source: Embrechts pg 165, 354 (3.52) G is Generalized Pareto Distribution

Base on that theorem, could I conclude that 1) if I have a data and the excess fit with Generalized Pareto Distribution, then the data fit Generalized Extreme Value Distribution? 2) the shape parameter of Generalized Pareto Distribution is the same as Generalized Extreme Value Distribution?

## 2 Answers

Hi,

See Coles(2001) "An Introduction to Statistical Modeling of Extreme Values" Pgs. 75-76.

I think it can help.

• This looks potentially useful, Maria, but without the context of the referenced equations $(4.2)$ and $(4.3)$ it's not sufficiently clear to answer the question. Perhaps you could add an explanation of the quoted text?
– whuber
Oct 30, 2019 at 14:00
• @whuber♦: condition X>u is threshold_exceeding-condition & 4.2 is CDF under such case - here page2. Further Maria A. describes constraints for y (as is for lim for integration), as I assume... Jun 18, 2023 at 12:11
1. seems, not - because "GP function can be approximated as a tail of a GEV" - in any case it often is used to approximate tails of ANY another distribution (Even Normal, but GEV is mostly used for imbalanced with rare-events cases). Besides, you should have enough data, because "with extreme Outliers GEV model seems to do worse than GP models"
2. seems, yes - however, "Temporal dependence has a much stronger effect in the GP approximation." hence this can skew the distribution of excesses.
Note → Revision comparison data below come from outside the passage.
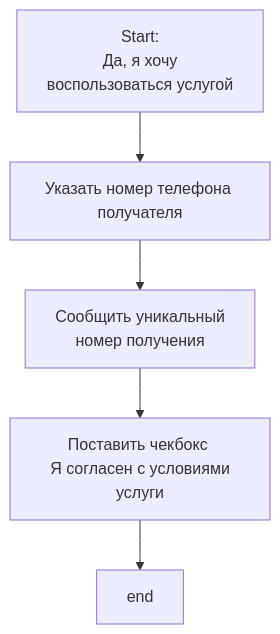
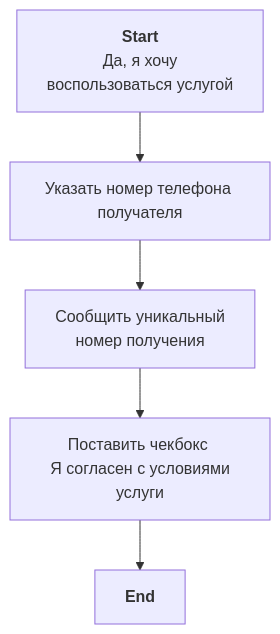
The diagram in MP Rating/BuyBackPlus.md (taqyon/mprating-docs), drawn with Mermaid before and after one commit. The commit also changed other lines of this file and 6 other files, not shown here.

````diff
--- a/MP Rating/BuyBackPlus.md
+++ b/MP Rating/BuyBackPlus.md
@@ -21,15 +27,15 @@
 ```mermaid
 
 graph TD
 
-start[Start: <br> Да, я хочу <br> воспользоваться услугой]
+start[<b>Start</b> <br> Да, я хочу <br> воспользоваться услугой]
 PutTelNumber[Указать номер телефона получателя]
 PutReciveNumber[Сообщить уникальный <br> номер получения]
 Yes[Поставить чекбокс <br> Я согласен с условиями услуги]
 
-Endd[end]
+Endd[<b>End</b>]
 
 start --> PutTelNumber --> PutReciveNumber --> Yes --> Endd
 
 
 ```
````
But entropy is calculated a little bit differently for GEV & GP -- so the difference [usually not for truly extremes, but for outliers i.e.] in fitting could be caused by fitting algo itself , not by parameter shape - I tend to consider it to have the same meaning, though still didn't work with these models